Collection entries
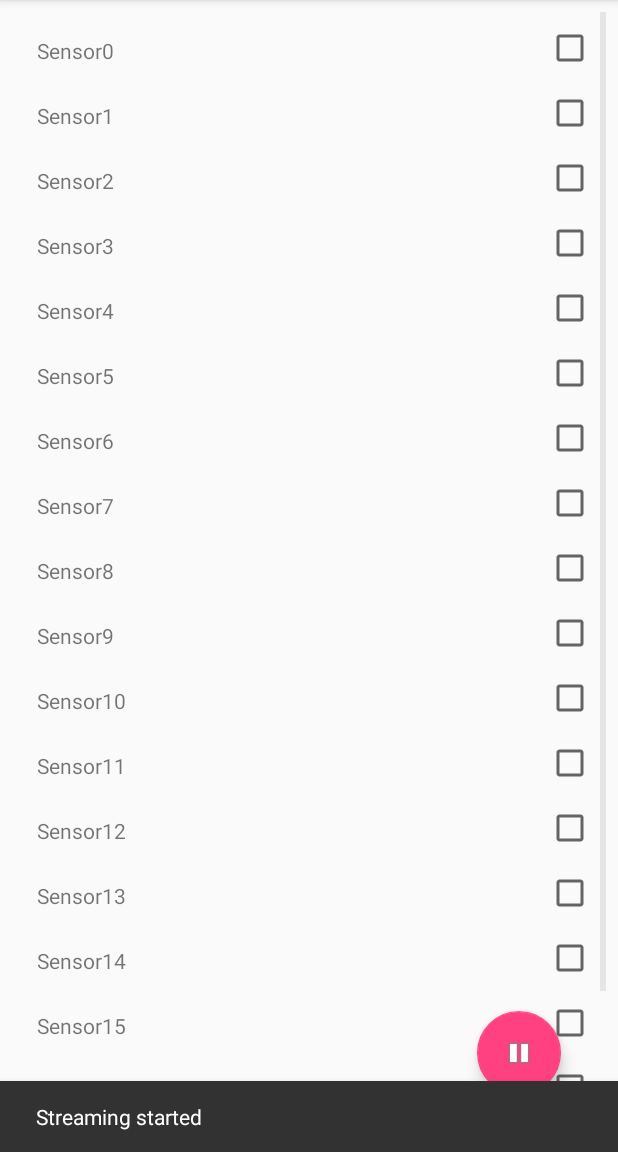
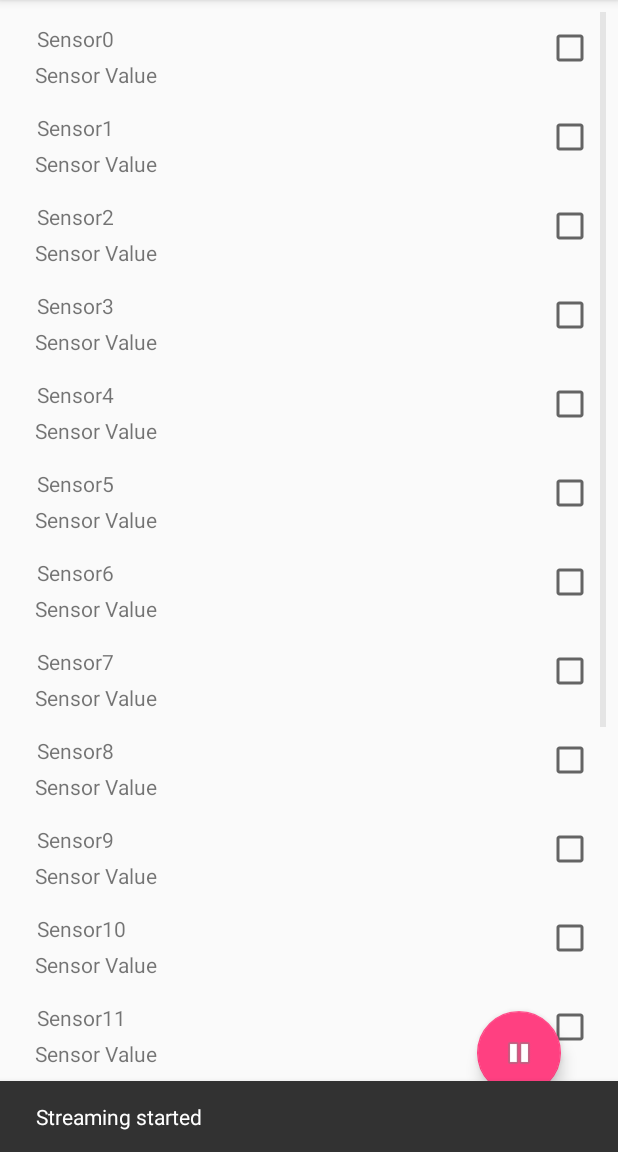
Before and after one commit to strdr4605/AndroidSensors, an Android app: the screen it shows after launch (MainActivity), after a tap on an icon or button, on a phone screen of 412 x 824 dp, the part 84-1236 px from its top. Run offline under Robolectric (Android 15) with nearby library versions, the phone set to English and light mode, and no system bars.

Commit message:
Add TextView for Sensor value on Mobile

```diff
--- a/mobile/src/main/res/layout/sensor_item_layout.xml
+++ b/mobile/src/main/res/layout/sensor_item_layout.xml
@@ -1,6 +1,7 @@
 <?xml version="1.0" encoding="utf-8"?>
 <android.support.constraint.ConstraintLayout xmlns:android="http://schemas.android.com/apk/res/android"
     xmlns:app="http://schemas.android.com/apk/res-auto"
+    xmlns:tools="http://schemas.android.com/tools"
     android:layout_width="match_parent"
     android:layout_height="wrap_content">
 
@@ -10,8 +11,24 @@
         android:layout_height="wrap_content"
         android:layout_marginBottom="8dp"
         android:layout_marginEnd="8dp"
-        android:layout_marginTop="16dp"
-        android:text="TextView"
+        android:layout_marginTop="8dp"
+        android:text="Sensor Name"
+        app:layout_constraintBottom_toBottomOf="parent"
+        app:layout_constraintEnd_toStartOf="@+id/sensor_check_box"
+        app:layout_constraintHorizontal_bias="0.057"
+        app:layout_constraintLeft_toLeftOf="parent"
+        app:layout_constraintStart_toStartOf="parent"
+        app:layout_constraintTop_toTopOf="parent"
+        app:layout_constraintVertical_bias="0.0" />
+
+    <TextView
+        android:id="@+id/sensor_value"
+        android:layout_width="wrap_content"
+        android:layout_height="wrap_content"
+        android:layout_marginBottom="8dp"
+        android:layout_marginEnd="8dp"
+        android:layout_marginTop="32dp"
+        android:text="Sensor Value"
         app:layout_constraintBottom_toBottomOf="parent"
         app:layout_constraintEnd_toStartOf="@+id/sensor_check_box"
         app:layout_constraintHorizontal_bias="0.057"
@@ -28,4 +45,6 @@
         android:layout_marginTop="8dp"
         app:layout_constraintEnd_toEndOf="parent"
         app:layout_constraintTop_toTopOf="parent" />
+
+
 </android.support.constraint.ConstraintLayout>
```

> **ACTION ITEM**
Exclude the pictures, then retype every record exactly.

> **EXERCISE RESULT**
Before and after one commit to strdr4605/AndroidSensors, an Android app: the screen it shows after launch (MainActivity), after a tap on an icon or button, on a phone screen of 412 x 824 dp, the part 84-1236 px from its top. Run offline under Robolectric (Android 15) with nearby library versions, the phone set to English and light mode, and no system bars.

Commit message:
Add TextView for Sensor value on Mobile

```diff
--- a/mobile/src/main/res/layout/sensor_item_layout.xml
+++ b/mobile/src/main/res/layout/sensor_item_layout.xml
@@ -1,6 +1,7 @@
 <?xml version="1.0" encoding="utf-8"?>
 <android.support.constraint.ConstraintLayout xmlns:android="http://schemas.android.com/apk/res/android"
     xmlns:app="http://schemas.android.com/apk/res-auto"
+    xmlns:tools="http://schemas.android.com/tools"
     android:layout_width="match_parent"
     android:layout_height="wrap_content">
 
@@ -10,8 +11,24 @@
         android:layout_height="wrap_content"
         android:layout_marginBottom="8dp"
         android:layout_marginEnd="8dp"
-        android:layout_marginTop="16dp"
-        android:text="TextView"
+        android:layout_marginTop="8dp"
+        android:text="Sensor Name"
+        app:layout_constraintBottom_toBottomOf="parent"
+        app:layout_constraintEnd_toStartOf="@+id/sensor_check_box"
+        app:layout_constraintHorizontal_bias="0.057"
+        app:layout_constraintLeft_toLeftOf="parent"
+        app:layout_constraintStart_toStartOf="parent"
+        app:layout_constraintTop_toTopOf="parent"
+        app:layout_constraintVertical_bias="0.0" />
+
+    <TextView
+        android:id="@+id/sensor_value"
+        android:layout_width="wrap_content"
+        android:layout_height="wrap_content"
+        android:layout_marginBottom="8dp"
+        android:layout_marginEnd="8dp"
+        android:layout_marginTop="32dp"
+        android:text="Sensor Value"
         app:layout_constraintBottom_toBottomOf="parent"
         app:layout_constraintEnd_toStartOf="@+id/sensor_check_box"
         app:layout_constraintHorizontal_bias="0.057"
@@ -28,4 +45,6 @@
         android:layout_marginTop="8dp"
         app:layout_constraintEnd_toEndOf="parent"
         app:layout_constraintTop_toTopOf="parent" />
+
+
 </android.support.constraint.ConstraintLayout>
```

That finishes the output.